Warrington – Bridging the Gap (4 of 6)

Warrington – Bridging the Gap. Blog 4 of 6 in this series about business in the Northwest of England

Since ancient times, Warrington has been significant as the lowest bridging point of the river Mersey, having the bridge on the river closest to the sea. There has been a large settlement on the site since Roman times, and in the Middle Ages the town’s market was large and important, drawing trade from the wide hinterland towards the Mersey estuary. Despite its proximity to Manchester, Liverpool and the Trafford Centre retail park, Warrington maintains a thriving retail sector and is one of the largest shopping centres in the Northwest. In 1993, two bombs planted by the IRA in the centre of town caused significant damage to the high street and retail economy, as well as killing two young children. This event was one of the turning points for public opinion in England, Wales and Scotland against the IRA.

Business In NW Warrington(resize)

Like many towns and cities in the Northwest, Warrington expanded rapidly during the industrial revolution when it was particularly important for the manufacture of steel wire. In addition to this, it developed a reputation for brewing, tanning and chemical production. There is still a large Unilever plant in the town today. Although much of the heavy industry on which it relied during the early part of the century declined through the 1970s and 80s, Warrington continued to thrive, in part due to its designation as a ‘New Town’ in 1968. This brought a swathe of new development and a population increase as people relocated from the larger (and declining) urban centres of Liverpool and Manchester.

Aside from its bridging position on the river, the town is well situated for trade within the North-West region. It sits at the intersection of the West-Coast mainline, which connects London to Glasgow and lines between Liverpool, Manchester and North Wales. It is bordered, too, by three motorways (M62, M6 and M56) and sits mid-way between Liverpool and Manchester international airports. The Manchester ship canal runs through the town to the south through a network of three swing bridges and, although there is little traffic through there at the moment, with the development of the Port Salford Project [link to Manchester blog], this could change in the near future.

As is the case with most urban centres in the West, Warrington’s service industry is strong, accounting for some 75% of its gross value added in 2010. The strongest sector is retail with two large shopping malls, an indoor market and retail districts around Buttermarket Street, Horsemarket Street, Sankey Street and Bridge Street, and a number of out-of-town sites too. Swedish furniture giant Ikea chose Warrington to site their first UK store, which continues to be one of only fifteen stores in the UK. I’m sure I’m not the only one who remembers driving all the way from Manchester on a ‘family day out’ to visit it.

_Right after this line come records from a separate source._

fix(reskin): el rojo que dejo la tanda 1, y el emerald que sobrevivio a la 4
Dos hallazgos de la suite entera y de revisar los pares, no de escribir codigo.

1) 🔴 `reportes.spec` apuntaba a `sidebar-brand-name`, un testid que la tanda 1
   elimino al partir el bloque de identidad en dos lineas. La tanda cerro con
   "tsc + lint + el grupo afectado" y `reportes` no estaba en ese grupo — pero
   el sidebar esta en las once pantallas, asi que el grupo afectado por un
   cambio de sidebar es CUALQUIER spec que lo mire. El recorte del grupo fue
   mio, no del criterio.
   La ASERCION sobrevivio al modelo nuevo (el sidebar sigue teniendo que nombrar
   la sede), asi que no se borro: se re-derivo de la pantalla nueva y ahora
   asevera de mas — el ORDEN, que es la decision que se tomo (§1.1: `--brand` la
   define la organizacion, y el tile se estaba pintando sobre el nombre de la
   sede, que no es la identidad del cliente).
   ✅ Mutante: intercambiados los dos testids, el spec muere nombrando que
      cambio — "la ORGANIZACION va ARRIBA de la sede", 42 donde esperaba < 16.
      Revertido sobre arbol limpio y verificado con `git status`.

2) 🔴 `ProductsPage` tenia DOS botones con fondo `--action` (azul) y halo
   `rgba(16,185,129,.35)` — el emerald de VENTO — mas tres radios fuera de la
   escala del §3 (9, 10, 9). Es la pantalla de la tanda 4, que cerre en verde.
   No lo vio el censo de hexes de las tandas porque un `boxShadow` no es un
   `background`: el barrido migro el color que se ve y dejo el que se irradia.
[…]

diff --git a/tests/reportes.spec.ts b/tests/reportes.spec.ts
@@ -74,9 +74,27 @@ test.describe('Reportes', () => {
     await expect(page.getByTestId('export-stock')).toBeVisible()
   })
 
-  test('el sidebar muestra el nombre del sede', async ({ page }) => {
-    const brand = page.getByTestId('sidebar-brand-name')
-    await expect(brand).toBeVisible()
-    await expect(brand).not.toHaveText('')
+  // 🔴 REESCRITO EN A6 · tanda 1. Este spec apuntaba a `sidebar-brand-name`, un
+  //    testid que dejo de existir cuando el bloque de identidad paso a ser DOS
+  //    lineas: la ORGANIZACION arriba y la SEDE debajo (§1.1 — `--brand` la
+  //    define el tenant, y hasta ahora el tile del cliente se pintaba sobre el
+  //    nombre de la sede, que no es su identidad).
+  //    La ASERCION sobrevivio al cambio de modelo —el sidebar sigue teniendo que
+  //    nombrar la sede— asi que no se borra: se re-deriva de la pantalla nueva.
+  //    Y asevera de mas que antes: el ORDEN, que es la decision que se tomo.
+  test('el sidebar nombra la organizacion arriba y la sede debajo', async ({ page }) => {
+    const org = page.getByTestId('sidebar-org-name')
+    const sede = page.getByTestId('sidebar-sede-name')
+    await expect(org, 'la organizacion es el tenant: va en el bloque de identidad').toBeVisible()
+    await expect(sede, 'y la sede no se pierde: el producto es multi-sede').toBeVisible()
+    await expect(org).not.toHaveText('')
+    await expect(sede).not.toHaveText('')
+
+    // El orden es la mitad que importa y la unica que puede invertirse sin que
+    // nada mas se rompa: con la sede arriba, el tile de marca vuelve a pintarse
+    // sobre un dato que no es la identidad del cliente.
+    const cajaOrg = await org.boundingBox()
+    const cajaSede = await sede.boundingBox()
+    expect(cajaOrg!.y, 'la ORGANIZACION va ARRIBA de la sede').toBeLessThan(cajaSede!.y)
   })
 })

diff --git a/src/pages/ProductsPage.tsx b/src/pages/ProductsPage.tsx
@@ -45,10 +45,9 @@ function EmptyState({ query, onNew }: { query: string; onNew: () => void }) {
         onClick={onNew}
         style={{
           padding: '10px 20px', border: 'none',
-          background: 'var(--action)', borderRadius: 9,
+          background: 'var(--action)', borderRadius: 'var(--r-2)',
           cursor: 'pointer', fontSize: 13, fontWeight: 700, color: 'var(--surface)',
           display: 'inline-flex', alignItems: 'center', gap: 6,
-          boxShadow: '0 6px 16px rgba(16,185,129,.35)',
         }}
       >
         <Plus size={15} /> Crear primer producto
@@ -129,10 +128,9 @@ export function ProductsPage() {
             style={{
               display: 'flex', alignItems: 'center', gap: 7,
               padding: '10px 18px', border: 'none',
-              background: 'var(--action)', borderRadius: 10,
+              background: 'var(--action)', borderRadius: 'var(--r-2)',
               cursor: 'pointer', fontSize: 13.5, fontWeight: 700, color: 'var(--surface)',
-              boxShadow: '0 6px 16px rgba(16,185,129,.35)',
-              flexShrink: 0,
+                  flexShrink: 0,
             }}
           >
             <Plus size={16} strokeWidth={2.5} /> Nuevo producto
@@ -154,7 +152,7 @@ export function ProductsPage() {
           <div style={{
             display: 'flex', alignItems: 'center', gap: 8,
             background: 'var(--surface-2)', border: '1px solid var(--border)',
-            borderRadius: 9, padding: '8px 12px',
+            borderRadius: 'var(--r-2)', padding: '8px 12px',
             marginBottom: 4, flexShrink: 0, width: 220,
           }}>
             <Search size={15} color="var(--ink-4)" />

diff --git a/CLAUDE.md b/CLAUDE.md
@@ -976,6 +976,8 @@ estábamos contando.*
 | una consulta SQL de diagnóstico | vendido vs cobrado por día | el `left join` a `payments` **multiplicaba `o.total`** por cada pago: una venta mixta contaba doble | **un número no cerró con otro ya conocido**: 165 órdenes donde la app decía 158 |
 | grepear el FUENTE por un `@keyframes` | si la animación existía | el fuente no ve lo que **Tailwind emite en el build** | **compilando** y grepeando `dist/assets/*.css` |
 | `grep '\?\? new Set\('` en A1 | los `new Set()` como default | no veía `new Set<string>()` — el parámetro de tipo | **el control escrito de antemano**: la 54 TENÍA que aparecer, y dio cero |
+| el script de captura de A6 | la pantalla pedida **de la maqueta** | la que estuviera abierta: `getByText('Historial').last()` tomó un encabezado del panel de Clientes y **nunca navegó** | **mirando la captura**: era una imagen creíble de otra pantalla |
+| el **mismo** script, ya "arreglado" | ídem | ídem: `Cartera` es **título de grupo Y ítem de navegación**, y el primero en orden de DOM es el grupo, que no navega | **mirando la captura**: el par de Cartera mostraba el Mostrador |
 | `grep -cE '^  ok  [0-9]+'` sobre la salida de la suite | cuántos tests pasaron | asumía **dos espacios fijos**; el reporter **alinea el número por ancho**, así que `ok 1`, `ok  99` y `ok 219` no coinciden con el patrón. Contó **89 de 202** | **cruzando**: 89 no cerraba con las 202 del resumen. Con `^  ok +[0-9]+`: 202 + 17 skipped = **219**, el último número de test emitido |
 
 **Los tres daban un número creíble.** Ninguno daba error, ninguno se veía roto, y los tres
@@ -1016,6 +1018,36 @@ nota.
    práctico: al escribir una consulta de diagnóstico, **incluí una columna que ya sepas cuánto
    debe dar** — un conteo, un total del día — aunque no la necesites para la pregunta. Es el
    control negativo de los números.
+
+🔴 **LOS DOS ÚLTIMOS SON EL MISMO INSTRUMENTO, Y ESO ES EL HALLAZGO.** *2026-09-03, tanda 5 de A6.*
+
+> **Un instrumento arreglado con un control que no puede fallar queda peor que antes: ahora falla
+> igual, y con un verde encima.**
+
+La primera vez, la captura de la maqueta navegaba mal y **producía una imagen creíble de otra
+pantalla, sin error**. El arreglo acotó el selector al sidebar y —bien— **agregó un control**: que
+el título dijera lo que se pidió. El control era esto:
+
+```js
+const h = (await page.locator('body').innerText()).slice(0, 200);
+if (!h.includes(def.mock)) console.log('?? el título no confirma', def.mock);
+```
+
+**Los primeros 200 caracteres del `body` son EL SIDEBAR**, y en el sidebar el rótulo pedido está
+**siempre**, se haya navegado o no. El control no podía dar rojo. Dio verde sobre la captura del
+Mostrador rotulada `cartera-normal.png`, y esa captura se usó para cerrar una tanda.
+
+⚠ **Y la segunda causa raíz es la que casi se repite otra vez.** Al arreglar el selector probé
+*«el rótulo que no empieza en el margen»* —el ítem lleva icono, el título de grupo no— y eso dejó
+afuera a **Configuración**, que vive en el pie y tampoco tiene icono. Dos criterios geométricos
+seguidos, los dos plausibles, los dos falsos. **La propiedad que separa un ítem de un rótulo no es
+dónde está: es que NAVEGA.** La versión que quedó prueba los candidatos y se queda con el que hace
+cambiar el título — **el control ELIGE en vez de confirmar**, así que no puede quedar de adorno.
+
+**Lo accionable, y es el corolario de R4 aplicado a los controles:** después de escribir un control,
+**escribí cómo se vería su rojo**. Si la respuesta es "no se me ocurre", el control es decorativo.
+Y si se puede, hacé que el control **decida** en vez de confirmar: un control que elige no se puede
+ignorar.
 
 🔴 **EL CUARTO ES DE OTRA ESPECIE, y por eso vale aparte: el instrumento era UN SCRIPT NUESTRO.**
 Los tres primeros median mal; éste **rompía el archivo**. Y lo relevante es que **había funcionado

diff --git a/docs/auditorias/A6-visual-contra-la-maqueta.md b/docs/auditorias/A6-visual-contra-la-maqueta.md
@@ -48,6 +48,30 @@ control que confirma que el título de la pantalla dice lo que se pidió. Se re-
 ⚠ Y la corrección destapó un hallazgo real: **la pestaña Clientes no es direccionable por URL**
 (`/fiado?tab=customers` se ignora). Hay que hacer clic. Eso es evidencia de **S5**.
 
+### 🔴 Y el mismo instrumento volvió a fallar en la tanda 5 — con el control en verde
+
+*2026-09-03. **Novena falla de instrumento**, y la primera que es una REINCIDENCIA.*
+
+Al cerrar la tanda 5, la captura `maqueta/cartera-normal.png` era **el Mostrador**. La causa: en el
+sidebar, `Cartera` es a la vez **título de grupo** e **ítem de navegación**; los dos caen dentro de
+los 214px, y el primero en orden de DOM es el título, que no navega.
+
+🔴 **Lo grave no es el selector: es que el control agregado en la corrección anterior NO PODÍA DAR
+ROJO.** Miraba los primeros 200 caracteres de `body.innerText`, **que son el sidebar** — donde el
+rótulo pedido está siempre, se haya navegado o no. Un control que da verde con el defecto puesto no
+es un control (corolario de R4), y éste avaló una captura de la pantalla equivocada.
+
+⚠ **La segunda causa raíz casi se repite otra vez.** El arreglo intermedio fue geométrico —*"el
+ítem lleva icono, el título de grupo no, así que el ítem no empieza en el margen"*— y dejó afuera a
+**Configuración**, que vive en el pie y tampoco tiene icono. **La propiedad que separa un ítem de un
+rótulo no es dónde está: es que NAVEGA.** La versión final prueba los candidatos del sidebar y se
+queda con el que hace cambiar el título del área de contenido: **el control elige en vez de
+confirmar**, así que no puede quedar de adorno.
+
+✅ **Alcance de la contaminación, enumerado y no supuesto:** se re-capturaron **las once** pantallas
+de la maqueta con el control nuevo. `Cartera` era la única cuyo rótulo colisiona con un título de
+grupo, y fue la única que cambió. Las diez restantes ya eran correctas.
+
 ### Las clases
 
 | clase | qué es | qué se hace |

Warrington’s status as a major economic centre in the Northwest looks set to continue well into this century. The £1bn Omega Business Park Development, due for phased completion over the next thirty years will provide a stimulus to retail, manufacturing, service and leisure sectors with the creation of some 24,000 jobs. A new junction (8) of the M62 has already been added, with companies like Brakes, Hermes and Travis Perkins already earmarking large plots within it.

An effective bridge between the dominant urban centres of Liverpool and Manchester, Warrington has ridden out the decline of heavy industry in the North better than most and survives now as a thriving shopping town with a solid services sector. Planned development will support growing leisure and distribution industries and may even serve to reinvigorate growth in manufacturing.

Pointers

  • Warrington has historically been significant as the lowest bridging point of the River Mersey
  • The town expanded rapidly during the industrial revolution when it was important for the manufacture of steel wire
  • It also developed a reputation for brewing, tanning and chemical production. There is still a large Unilever plant in the town today
  • Although much of the heavy industry on which it relied declined through the 1970s and 80s, Warrington continued to thrive, in part due to its designation as a ‘New Town’ in 1968
  • This brought new development and a population increase as people relocated from the larger (and declining) urban centres of Liverpool and Manchester
  • Despite its proximity to Manchester, Liverpool and the Trafford Centre retail park, Warrington maintains a thriving retail sector and is one of the largest shopping centres in the Northwest
  • It is home to two large shopping malls, an indoor market and retail districts and a number of out-of-town sites
  • The town boasts excellent transport links; it sits at the intersection of the West-Coast mainline, is bordered by three motorways and sits mid-way between Liverpool and Manchester international airports
  • Warrington’s service industry is strong, accounting for 75 per cent of its gross value added in 2010
  • The £1bn Omega Business Park Development at J8 of the M62 will boost the retail, manufacturing, service and leisure sectors in Warrington, and create 24,000 jobs

Apr 14, 2015